■ **Exercise aim**:
How many lines in the records below contain the word "kompiliuoti"? Answer with the number alone.

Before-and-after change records
>>>>>
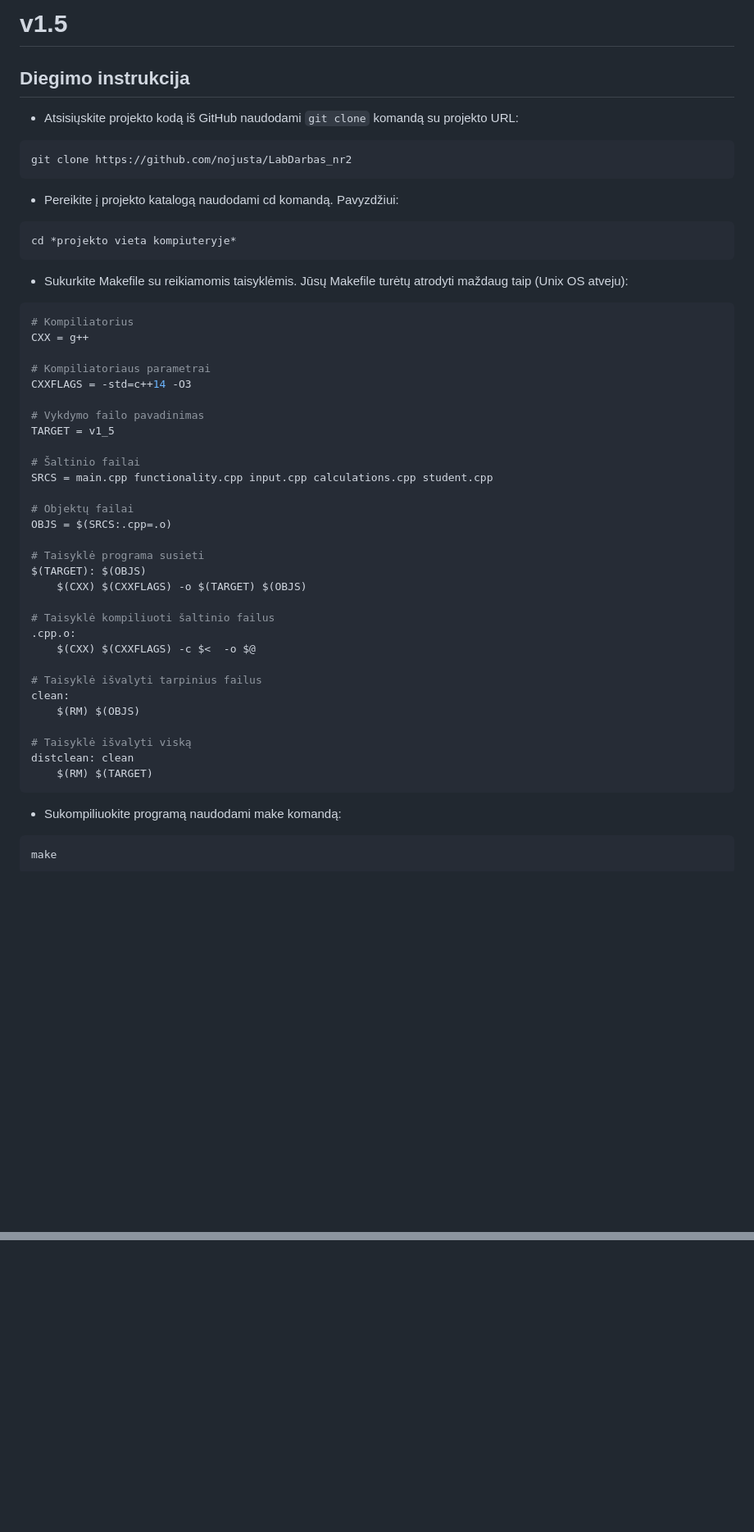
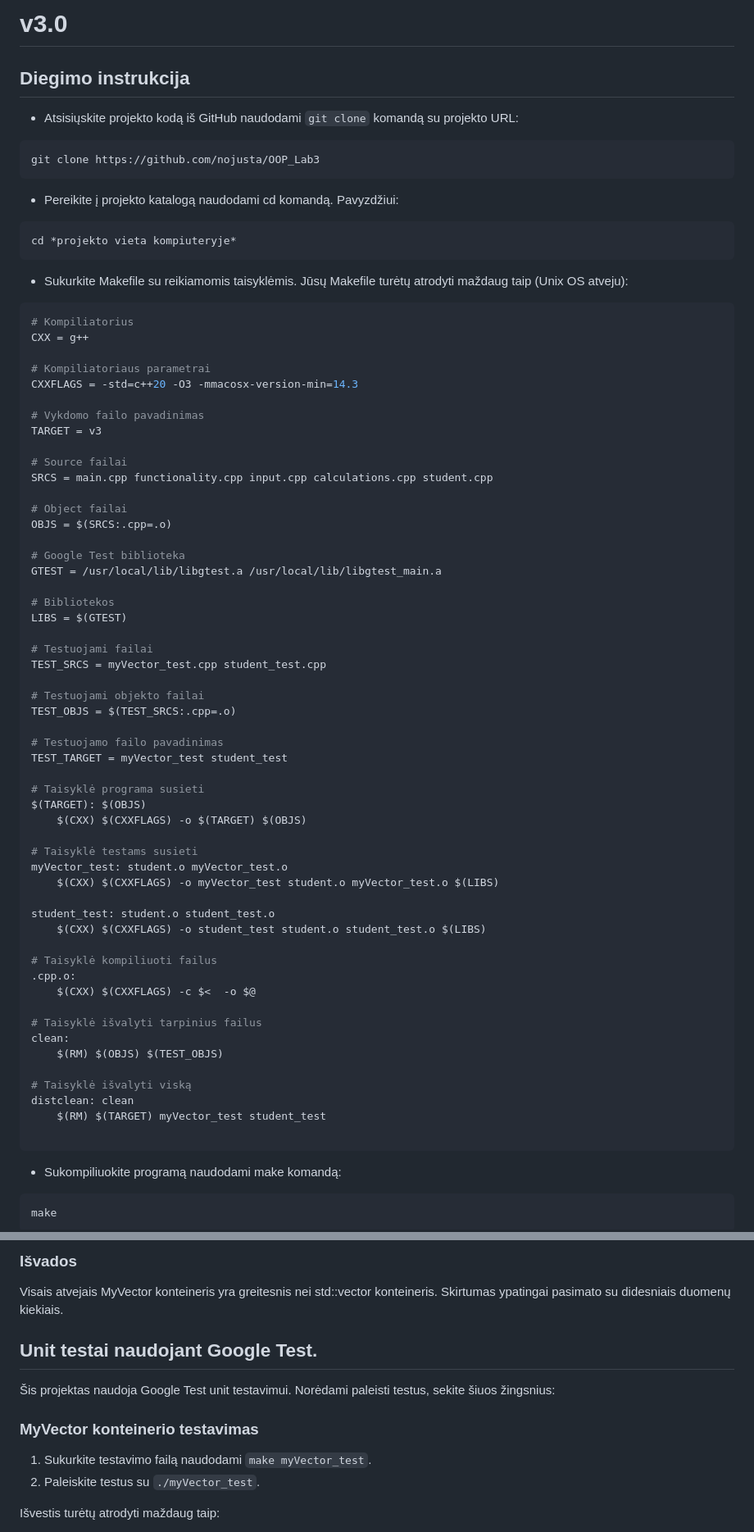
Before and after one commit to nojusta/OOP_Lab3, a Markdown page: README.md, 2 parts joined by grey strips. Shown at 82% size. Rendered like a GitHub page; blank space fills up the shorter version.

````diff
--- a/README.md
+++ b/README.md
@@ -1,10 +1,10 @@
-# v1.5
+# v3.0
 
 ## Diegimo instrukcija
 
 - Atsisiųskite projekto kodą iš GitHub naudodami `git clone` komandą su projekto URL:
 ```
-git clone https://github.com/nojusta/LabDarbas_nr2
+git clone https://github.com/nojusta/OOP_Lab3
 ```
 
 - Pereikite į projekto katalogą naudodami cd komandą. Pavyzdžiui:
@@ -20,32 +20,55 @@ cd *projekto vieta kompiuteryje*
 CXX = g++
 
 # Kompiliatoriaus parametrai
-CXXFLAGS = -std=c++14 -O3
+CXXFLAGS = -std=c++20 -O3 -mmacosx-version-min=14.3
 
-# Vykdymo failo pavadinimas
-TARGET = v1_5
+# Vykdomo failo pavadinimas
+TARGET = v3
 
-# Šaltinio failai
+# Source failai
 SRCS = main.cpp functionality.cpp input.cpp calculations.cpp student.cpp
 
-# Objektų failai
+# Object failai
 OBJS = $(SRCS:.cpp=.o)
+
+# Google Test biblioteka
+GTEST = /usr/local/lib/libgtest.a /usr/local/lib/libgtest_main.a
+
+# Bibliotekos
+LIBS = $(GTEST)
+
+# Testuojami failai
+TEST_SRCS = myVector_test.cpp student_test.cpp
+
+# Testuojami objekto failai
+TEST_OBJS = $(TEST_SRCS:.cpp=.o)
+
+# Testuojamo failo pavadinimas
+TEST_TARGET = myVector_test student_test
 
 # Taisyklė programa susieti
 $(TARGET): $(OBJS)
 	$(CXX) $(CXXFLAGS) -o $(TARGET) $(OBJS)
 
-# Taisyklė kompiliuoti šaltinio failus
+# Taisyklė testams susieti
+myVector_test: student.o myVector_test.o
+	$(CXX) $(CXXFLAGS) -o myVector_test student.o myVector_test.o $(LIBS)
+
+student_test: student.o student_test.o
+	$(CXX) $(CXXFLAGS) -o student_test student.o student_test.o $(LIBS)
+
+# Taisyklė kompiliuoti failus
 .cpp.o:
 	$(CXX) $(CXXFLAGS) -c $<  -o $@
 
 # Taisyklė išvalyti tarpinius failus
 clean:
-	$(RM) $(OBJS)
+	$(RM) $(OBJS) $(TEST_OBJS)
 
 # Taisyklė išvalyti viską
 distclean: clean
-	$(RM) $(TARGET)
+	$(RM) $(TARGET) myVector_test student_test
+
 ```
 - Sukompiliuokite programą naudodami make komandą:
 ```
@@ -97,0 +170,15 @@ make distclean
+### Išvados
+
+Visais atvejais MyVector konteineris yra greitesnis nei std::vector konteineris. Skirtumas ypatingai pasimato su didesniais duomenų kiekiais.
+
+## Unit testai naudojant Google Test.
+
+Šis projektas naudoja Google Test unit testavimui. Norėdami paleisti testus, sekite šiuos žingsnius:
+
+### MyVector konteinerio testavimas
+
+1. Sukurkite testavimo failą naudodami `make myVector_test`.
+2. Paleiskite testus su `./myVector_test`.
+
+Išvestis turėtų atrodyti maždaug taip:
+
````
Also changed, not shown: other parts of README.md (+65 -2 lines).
<<<<<
>>>>>
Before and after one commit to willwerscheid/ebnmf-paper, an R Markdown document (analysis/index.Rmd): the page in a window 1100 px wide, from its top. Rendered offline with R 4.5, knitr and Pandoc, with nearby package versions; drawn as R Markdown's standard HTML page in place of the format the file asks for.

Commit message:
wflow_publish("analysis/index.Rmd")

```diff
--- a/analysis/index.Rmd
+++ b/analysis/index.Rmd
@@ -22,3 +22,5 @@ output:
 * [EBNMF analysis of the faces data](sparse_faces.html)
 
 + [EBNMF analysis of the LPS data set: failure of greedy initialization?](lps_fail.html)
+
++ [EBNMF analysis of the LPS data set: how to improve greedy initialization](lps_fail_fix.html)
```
<<<<<
■ **Finished exercise**:
2